§ **Exercise details**:
Search the material for "background" and show all lines that contain it.
• • • • • • •
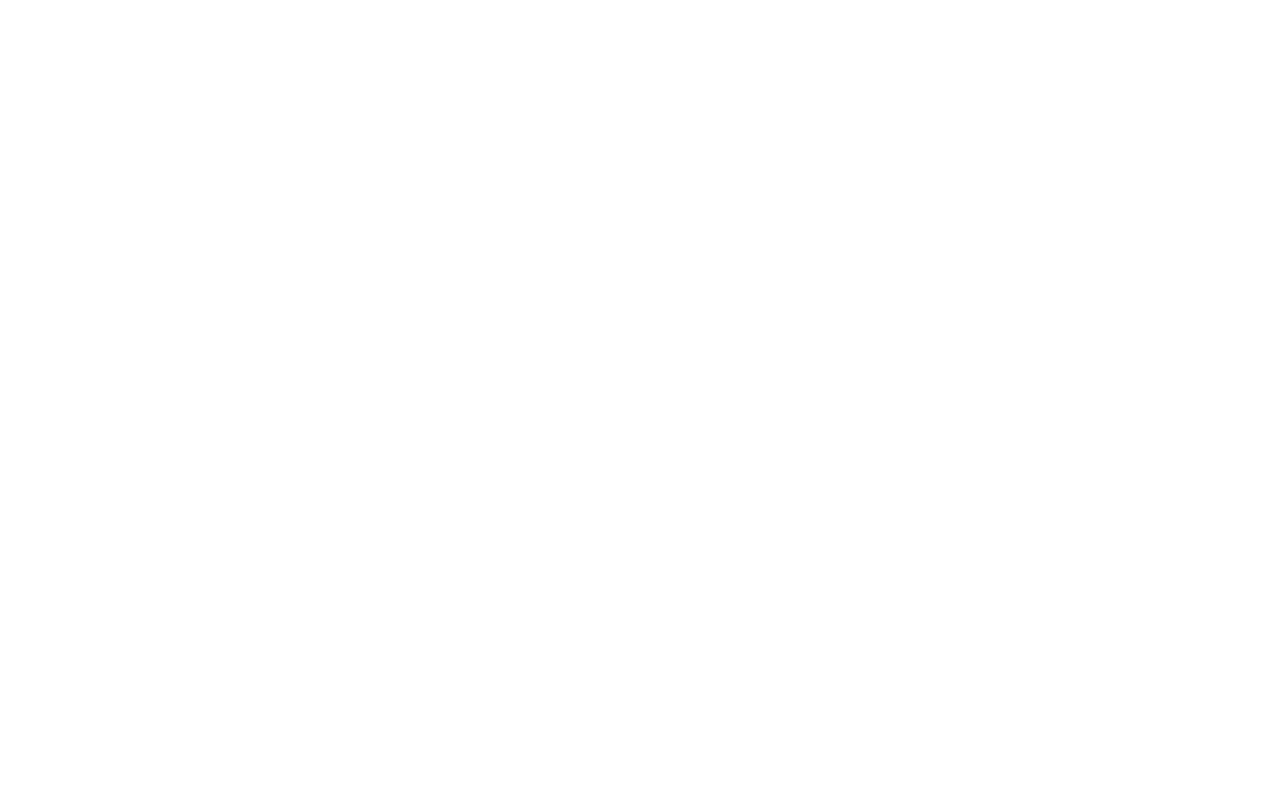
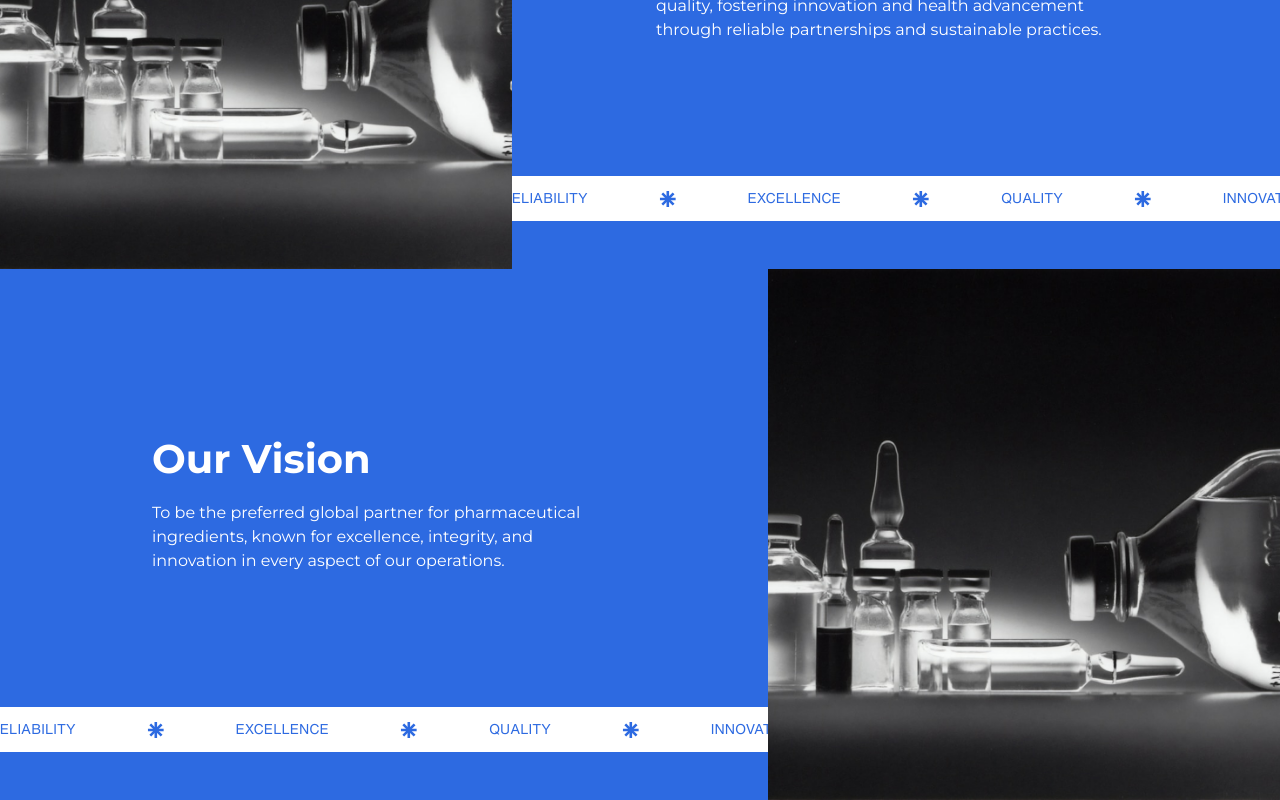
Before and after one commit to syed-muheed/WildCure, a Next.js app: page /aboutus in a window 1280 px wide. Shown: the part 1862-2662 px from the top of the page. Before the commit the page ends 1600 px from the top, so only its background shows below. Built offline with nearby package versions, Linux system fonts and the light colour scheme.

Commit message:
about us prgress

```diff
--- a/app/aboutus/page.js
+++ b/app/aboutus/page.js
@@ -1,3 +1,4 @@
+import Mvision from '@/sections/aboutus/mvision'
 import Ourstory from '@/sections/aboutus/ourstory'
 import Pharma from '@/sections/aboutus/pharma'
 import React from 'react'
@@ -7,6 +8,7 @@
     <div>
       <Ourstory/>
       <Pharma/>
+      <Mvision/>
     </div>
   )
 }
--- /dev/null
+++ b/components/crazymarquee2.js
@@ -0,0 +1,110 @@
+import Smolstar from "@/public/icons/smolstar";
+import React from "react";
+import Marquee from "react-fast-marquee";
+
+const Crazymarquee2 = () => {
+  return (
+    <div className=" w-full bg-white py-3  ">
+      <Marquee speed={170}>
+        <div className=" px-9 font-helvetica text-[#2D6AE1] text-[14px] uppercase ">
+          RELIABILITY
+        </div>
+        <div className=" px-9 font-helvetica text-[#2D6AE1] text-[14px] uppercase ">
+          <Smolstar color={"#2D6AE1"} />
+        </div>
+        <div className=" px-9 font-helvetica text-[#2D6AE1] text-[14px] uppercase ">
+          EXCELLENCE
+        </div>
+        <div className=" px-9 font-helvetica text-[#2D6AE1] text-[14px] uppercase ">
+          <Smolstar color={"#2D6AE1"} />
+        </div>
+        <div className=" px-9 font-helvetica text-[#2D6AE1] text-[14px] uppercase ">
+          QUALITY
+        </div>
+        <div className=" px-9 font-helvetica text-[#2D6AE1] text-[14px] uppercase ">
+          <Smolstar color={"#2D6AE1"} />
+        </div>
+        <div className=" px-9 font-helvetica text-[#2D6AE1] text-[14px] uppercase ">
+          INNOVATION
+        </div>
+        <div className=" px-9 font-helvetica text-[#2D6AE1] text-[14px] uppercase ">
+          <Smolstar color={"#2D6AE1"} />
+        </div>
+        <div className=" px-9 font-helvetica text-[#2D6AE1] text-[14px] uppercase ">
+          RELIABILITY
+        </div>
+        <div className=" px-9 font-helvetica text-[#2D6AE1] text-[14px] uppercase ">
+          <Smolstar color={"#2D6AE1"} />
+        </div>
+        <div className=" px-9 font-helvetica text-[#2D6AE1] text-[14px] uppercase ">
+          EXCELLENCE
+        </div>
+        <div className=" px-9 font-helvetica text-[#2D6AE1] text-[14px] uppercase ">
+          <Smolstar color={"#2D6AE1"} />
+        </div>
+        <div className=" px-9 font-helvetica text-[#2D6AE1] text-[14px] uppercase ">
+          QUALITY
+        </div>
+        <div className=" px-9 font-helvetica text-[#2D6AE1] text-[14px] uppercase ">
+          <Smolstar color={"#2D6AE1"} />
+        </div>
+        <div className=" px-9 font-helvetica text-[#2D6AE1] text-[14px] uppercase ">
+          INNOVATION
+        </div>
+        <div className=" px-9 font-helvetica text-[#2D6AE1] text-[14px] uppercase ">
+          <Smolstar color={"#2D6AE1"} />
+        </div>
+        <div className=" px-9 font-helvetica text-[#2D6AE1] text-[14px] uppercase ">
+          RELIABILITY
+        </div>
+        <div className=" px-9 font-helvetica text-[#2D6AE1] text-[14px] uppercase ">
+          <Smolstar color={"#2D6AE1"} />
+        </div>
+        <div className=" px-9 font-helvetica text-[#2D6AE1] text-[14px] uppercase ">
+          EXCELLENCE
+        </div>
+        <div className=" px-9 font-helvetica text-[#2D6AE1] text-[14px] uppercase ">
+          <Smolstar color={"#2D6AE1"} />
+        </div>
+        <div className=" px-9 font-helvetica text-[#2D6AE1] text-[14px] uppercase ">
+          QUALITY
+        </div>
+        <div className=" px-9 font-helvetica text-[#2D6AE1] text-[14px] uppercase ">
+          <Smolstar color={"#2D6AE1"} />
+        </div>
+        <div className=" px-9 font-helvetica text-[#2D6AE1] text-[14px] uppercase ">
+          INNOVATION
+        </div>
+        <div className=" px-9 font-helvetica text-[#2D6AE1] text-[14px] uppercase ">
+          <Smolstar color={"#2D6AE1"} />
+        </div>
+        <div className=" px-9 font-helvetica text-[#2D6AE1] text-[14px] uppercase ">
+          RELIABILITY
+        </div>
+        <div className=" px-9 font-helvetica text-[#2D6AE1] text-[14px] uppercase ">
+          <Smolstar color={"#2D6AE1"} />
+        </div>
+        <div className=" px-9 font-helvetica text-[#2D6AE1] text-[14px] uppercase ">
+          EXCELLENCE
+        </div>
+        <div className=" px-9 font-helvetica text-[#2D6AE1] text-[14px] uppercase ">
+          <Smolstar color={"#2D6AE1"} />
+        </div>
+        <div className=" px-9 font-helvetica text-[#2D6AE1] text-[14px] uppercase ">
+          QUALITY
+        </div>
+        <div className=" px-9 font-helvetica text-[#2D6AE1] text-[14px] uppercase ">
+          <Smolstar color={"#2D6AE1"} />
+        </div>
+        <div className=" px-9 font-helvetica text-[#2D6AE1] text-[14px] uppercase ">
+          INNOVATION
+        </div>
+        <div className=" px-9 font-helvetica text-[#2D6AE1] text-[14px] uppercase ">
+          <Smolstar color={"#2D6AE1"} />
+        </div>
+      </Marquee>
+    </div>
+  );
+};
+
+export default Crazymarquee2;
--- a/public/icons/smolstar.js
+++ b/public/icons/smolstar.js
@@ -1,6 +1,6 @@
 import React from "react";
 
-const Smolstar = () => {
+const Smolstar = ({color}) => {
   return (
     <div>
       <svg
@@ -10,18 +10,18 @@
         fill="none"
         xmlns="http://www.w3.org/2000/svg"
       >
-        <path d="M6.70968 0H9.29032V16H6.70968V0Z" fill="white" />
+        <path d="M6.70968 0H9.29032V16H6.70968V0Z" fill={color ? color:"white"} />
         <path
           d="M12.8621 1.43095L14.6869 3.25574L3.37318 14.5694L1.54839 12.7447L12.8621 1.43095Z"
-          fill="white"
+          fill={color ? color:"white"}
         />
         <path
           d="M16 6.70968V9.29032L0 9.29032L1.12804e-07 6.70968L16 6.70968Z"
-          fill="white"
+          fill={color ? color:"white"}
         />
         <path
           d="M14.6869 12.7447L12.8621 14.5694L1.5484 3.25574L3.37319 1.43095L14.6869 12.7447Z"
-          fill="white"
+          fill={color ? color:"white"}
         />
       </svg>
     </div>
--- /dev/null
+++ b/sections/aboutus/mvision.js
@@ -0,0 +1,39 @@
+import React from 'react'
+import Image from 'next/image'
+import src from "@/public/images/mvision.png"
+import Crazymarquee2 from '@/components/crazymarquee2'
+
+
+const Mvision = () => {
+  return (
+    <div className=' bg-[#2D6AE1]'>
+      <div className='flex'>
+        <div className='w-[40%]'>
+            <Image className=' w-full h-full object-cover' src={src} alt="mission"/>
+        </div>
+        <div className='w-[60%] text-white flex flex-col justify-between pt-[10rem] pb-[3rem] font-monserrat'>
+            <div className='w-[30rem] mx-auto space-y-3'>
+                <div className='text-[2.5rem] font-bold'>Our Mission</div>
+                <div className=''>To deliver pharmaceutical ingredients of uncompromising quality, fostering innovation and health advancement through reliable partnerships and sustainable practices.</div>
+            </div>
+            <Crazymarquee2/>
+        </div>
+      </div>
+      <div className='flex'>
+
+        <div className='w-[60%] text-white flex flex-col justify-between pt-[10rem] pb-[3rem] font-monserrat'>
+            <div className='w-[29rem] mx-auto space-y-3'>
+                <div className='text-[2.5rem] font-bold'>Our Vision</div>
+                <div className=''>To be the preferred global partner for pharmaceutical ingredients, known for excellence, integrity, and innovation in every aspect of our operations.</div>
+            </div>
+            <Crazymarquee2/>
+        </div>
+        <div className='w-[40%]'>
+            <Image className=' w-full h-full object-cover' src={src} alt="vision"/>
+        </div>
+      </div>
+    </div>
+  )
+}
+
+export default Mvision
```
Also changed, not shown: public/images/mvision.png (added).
• • • • • • •
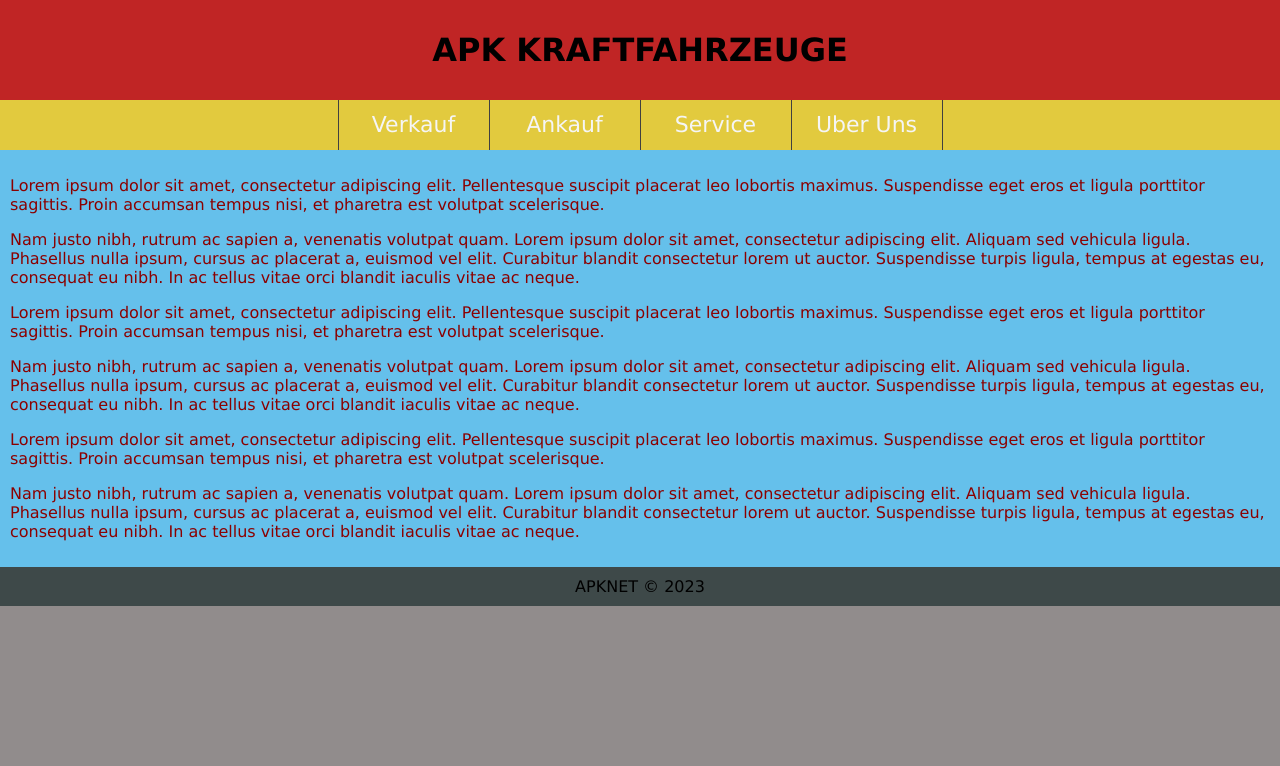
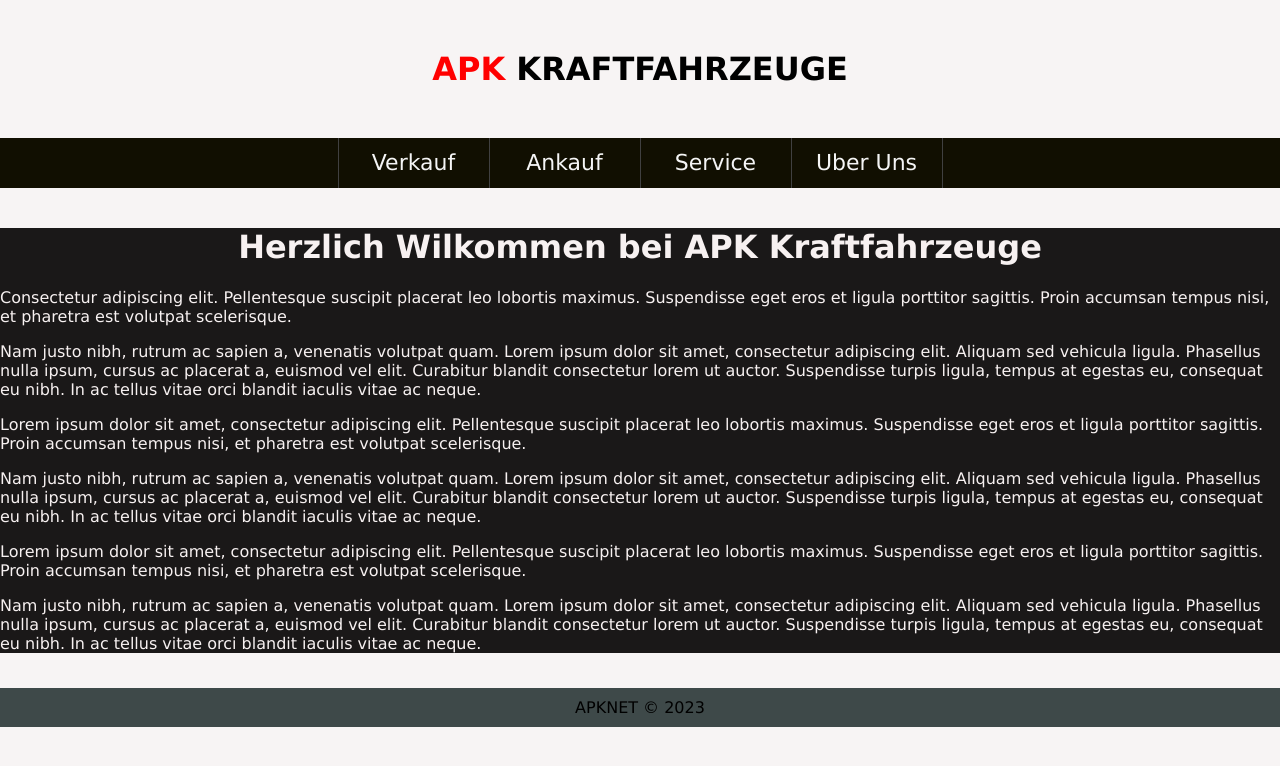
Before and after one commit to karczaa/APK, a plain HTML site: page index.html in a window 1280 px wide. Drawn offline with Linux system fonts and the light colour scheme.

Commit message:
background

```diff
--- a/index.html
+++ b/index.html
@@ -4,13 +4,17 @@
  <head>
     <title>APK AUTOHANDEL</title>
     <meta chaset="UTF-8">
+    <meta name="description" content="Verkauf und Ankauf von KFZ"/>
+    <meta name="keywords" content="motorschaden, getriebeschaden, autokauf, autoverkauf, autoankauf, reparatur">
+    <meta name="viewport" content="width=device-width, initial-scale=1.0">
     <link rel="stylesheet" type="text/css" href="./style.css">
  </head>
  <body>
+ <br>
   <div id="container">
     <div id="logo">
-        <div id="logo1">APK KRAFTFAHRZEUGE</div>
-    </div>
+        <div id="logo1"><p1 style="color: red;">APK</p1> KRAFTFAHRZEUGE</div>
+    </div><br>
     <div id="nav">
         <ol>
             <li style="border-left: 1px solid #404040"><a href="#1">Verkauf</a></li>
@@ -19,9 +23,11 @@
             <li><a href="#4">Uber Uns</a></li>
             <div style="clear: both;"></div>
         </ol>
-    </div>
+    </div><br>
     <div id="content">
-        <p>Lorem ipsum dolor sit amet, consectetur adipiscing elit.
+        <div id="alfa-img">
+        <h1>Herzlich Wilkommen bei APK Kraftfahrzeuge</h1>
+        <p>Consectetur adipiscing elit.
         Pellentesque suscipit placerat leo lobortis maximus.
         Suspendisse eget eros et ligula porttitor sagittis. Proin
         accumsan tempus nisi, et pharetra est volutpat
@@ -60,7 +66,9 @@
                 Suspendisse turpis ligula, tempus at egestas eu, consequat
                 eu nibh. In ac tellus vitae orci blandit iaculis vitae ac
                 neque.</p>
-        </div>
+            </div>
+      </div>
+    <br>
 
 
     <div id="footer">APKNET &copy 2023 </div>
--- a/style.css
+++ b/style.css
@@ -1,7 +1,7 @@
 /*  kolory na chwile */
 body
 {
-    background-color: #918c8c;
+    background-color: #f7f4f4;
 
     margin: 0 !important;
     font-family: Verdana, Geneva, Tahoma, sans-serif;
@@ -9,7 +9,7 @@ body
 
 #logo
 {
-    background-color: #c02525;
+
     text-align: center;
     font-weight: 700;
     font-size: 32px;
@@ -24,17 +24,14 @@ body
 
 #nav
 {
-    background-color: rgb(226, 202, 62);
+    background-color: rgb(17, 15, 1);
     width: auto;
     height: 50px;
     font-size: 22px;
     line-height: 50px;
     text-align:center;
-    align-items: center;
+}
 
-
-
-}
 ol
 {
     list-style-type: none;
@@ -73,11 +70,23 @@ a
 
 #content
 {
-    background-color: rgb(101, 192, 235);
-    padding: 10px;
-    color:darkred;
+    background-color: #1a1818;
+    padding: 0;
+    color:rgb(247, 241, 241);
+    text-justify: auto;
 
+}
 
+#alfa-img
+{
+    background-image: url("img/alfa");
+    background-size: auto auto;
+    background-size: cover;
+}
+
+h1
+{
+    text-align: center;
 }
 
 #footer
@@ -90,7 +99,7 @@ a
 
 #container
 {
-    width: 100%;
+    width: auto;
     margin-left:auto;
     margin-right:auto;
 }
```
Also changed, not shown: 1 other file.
• • • • • • •
§ **Reply to the task**:
Before and after one commit to syed-muheed/WildCure, a Next.js app: page /aboutus in a window 1280 px wide. Shown: the part 1862-2662 px from the top of the page. Before the commit the page ends 1600 px from the top, so only its background shows below. Built offline with nearby package versions, Linux system fonts and the light colour scheme.
background
-    background-color: #918c8c;
+    background-color: #f7f4f4;
-    background-color: #c02525;
-    background-color: rgb(226, 202, 62);
+    background-color: rgb(17, 15, 1);
-    background-color: rgb(101, 192, 235);
+    background-color: #1a1818;
+    background-image: url("img/alfa");
+    background-size: auto auto;
+    background-size: cover;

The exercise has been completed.